ACS claims that PubChem competes with its Chemical Abstracts Service (CAS). In reality, PubChem and the Chemical Abstracts Service databases are complementary, not duplicative. If ACS succeeds in eliminating PubMed, it will hamper scientific progress. The University of California Office of Scholarly Communication lays out the facts of this issue in The American Chemical Society and NIH's PubChem. This page collects the position statements, the major documents, and a list of actions that researchers can take to support PubChem.
Thanks to Brian Lynch for raising this issue.
Friday, September 23, 2005
Monday, September 19, 2005
My name is Brian Wagner and I am a new member of an organization called Chemists Without Borders (CWB) that has started in the United States. Our organization is interested in bettering the world through chemistry. Our primary goals include, but are not limited to: providing vaccines and affordable medicine to those who need them, developing clean water technology, and renewable energy. Our website is www.chemistswithoutborders.org. Dr. Steve Chambreau (co-founder of CWB) emailed me an article from Chemical and Engineering News about your research regarding arsenic removal from groundwater via ground water hyacinth root. I found the results intriguing and hopeful. Each member of CWB has been asked to develop a project that we feel provides a public benefit. I am very interested in building an arsenic remediation system using water hyacinth, but I could use some additional information to help with the design. How many grams of dried root was required to achieve the 93-95% removal efficiency? How many liters of water was in contact with the root? Does a longer contact time with the root provide for a greater removal of arsenic or is there a point of diminished return? Did you pass more than one aliquot of contaminated water through the same powdered root? If so, did you see breakthrough or reduced removal efficiency after addition of more than one aliquot of water? Did you note any interferences from groundwater geochemistry (i.e., high iron, manganese, phosphate concentrations reducing removal efficiency) What would become of the powdered root after it's ability to absorb arsenic reaches the breakthrough point and needs to be replaced? Is it considered a hazardous waste? On behalf of CWB, I would greatly appreciate any additional information you could provide. Your research is very promising. I like the idea of using a natural resource (especially an unwanted weed) to achieve a remediation goal. In addition to delivering clean water, I can envision the start-up of small businesses to harvest and prepare the root for use in remediation systems, providing a local economic boost to area communities. Thanks for your time. Brian Wagner Chemists Without Borders

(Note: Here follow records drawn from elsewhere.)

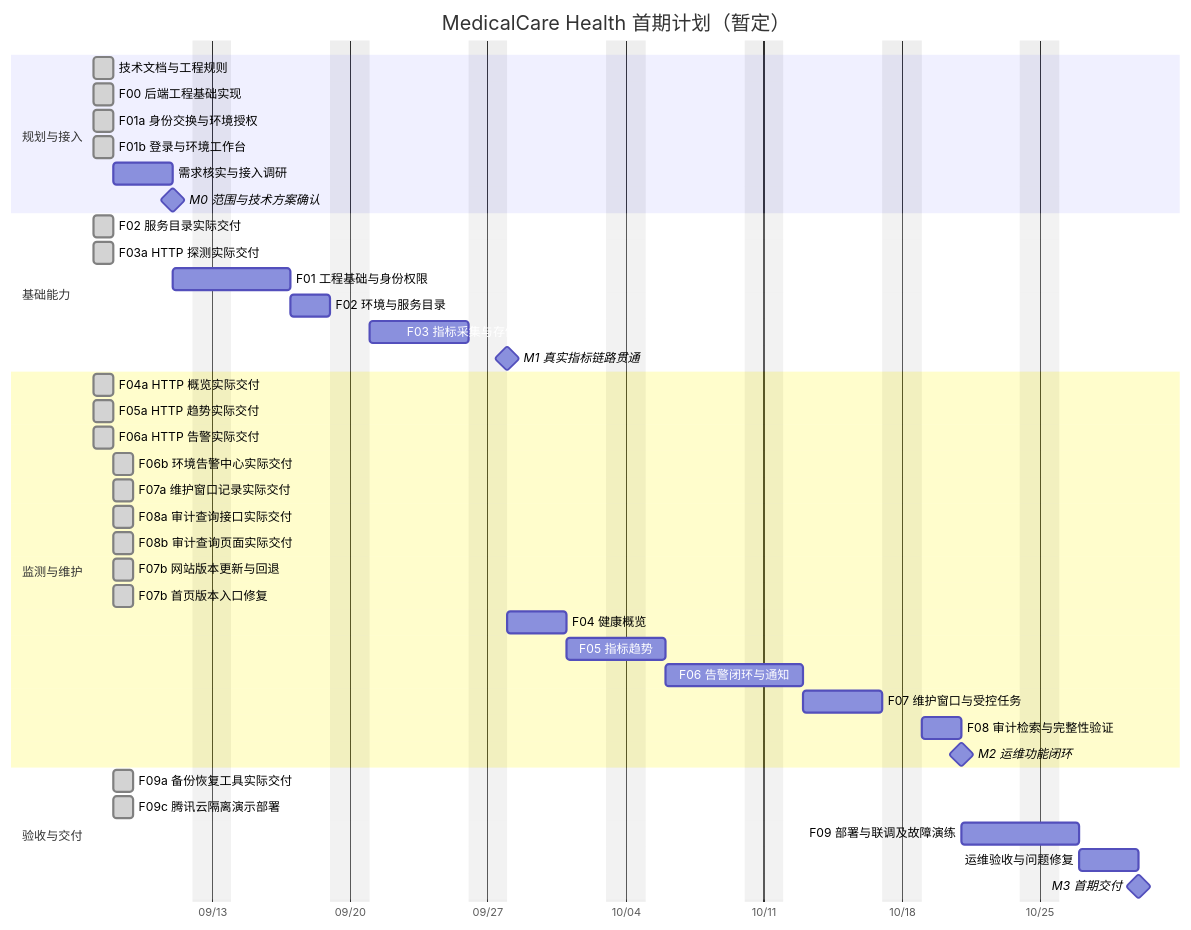
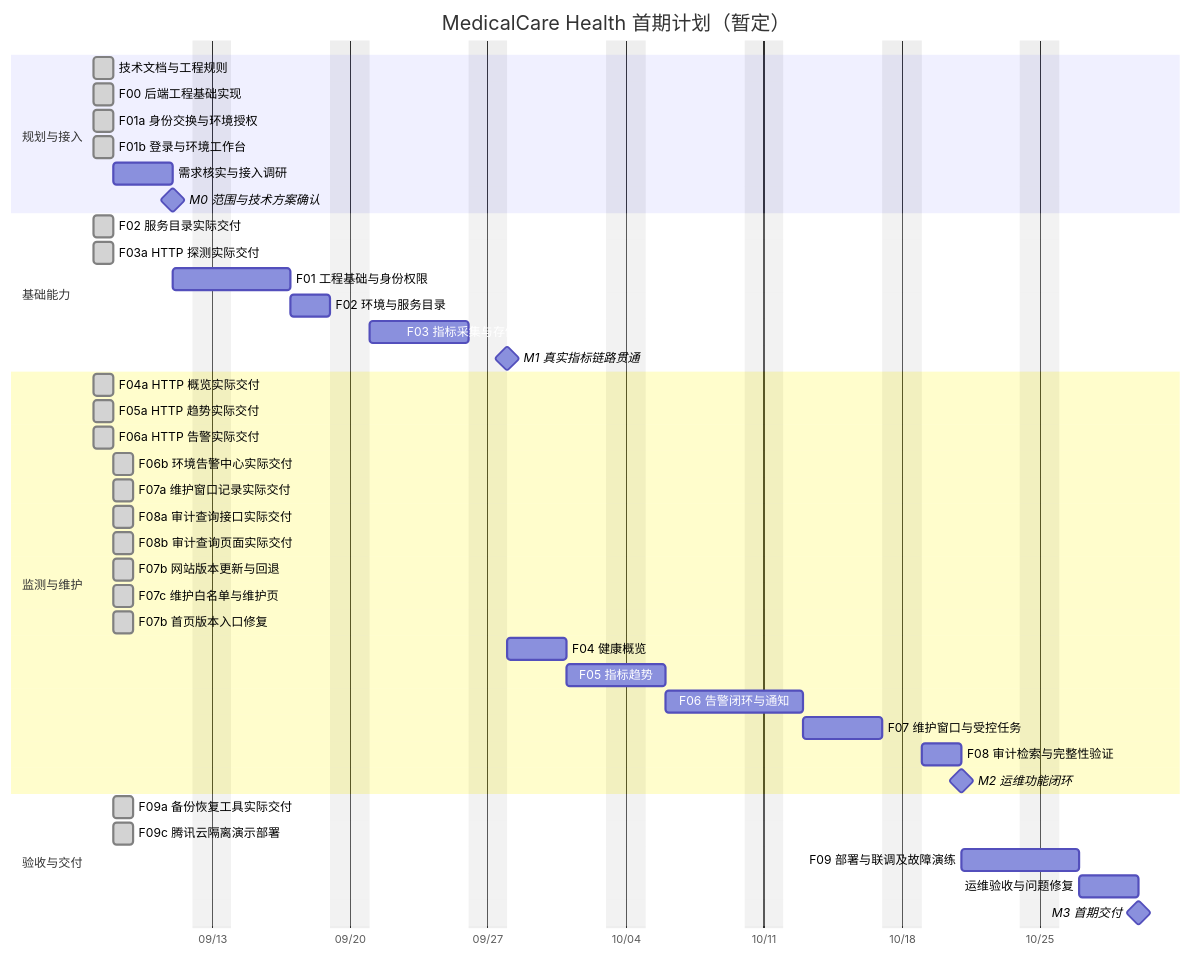
Before and after one commit to lafie-s/MedicalCare_Health: the diagram in docs/project-plan.md, drawn with Mermaid. The commit also changed other lines of this file and 31 other files, not shown here.

````diff
--- a/docs/project-plan.md
+++ b/docs/project-plan.md
@@ -13,43 +13,44 @@
 ```mermaid
 gantt
     title MedicalCare Health 首期计划（暂定）
     dateFormat YYYY-MM-DD
     axisFormat %m/%d
     excludes weekends
     section 规划与接入
     技术文档与工程规则              :done, docs, 2026-09-07, 1d
     F00 后端工程基础实现           :done, f00, 2026-09-07, 1d
     F01a 身份交换与环境授权        :done, f01a, 2026-09-07, 1d
     F01b 登录与环境工作台          :done, f01b, 2026-09-07, 1d
     需求核实与接入调研              :a0, 2026-09-08, 3d
     M0 范围与技术方案确认           :milestone, m0, after a0, 0d
     section 基础能力
     F02 服务目录实际交付           :done, f02actual, 2026-09-07, 1d
     F03a HTTP 探测实际交付         :done, f03actual, 2026-09-07, 1d
     F01 工程基础与身份权限          :a1, after m0, 4d
     F02 环境与服务目录              :a2, after a1, 2d
     F03 指标采集与存储接入          :a3, after a2, 5d
     M1 真实指标链路贯通             :milestone, m1, after a3, 0d
     section 监测与维护
     F04a HTTP 概览实际交付         :done, f04actual, 2026-09-07, 1d
     F05a HTTP 趋势实际交付         :done, f05actual, 2026-09-07, 1d
     F06a HTTP 告警实际交付         :done, f06actual, 2026-09-07, 1d
     F06b 环境告警中心实际交付     :done, f06bactual, 2026-09-08, 1d
     F07a 维护窗口记录实际交付     :done, f07aactual, 2026-09-08, 1d
     F08a 审计查询接口实际交付     :done, f08aactual, 2026-09-08, 1d
     F08b 审计查询页面实际交付     :done, f08bactual, 2026-09-08, 1d
     F07b 网站版本更新与回退       :done, f07bactual, 2026-09-08, 1d
+    F07c 维护白名单与维护页       :done, f07cactual, 2026-09-08, 1d
     F07b 首页版本入口修复         :done, releaseentry, 2026-09-08, 1d
     F04 健康概览                   :a4, after m1, 3d
     F05 指标趋势                   :a5, after a4, 3d
     F06 告警闭环与通知              :a6, after a5, 5d
     F07 维护窗口与受控任务          :a7, after a6, 4d
     F08 审计检索与完整性验证        :a8, after a7, 2d
     M2 运维功能闭环                :milestone, m2, after a8, 0d
     section 验收与交付
     F09a 备份恢复工具实际交付     :done, f09aactual, 2026-09-08, 1d
     F09c 腾讯云隔离演示部署       :done, f09cactual, 2026-09-08, 1d
     F09 部署与联调及故障演练        :a9, after m2, 4d
     运维验收与问题修复              :a10, after a9, 3d
     M3 首期交付                    :milestone, m3, after a10, 0d
 ```
````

Wednesday, September 14, 2005
Remediation systems have ranged from simple iron/sand filtration units at the household level to larger RO systems for villages. The only phytoremediation system that I read about utilized brake fern to uptake arsenic through its root system. It appeared useful for removing arsenic from soil (which would reduce the amount of arsenic in groundwater due to leaching). I haven't run across any reports that water hyacinth is being used in a real world application to remove arsenic. Some of the pitfalls that have plagued current remediation systems revolve around a good understanding of the groundwater chemistry before bring the system on-line. High concentrations of ferrous iron and mangenese will clog up systems when aerated. It has been noted that high phosphate concentrations also shorten the lifespan of some systems. I think it would be very prudent to have a good understanding of the groundwater chemistry before we tried to install a real-world system. Hach methods (using a spectrophotometer) can provide results in the field at a reasonable cost for iron, mangenese, and phosphates. The Hach method for arsenic would not be very useful in the field due to the complexity of the analysis and the hazardous waste disposal of reagents.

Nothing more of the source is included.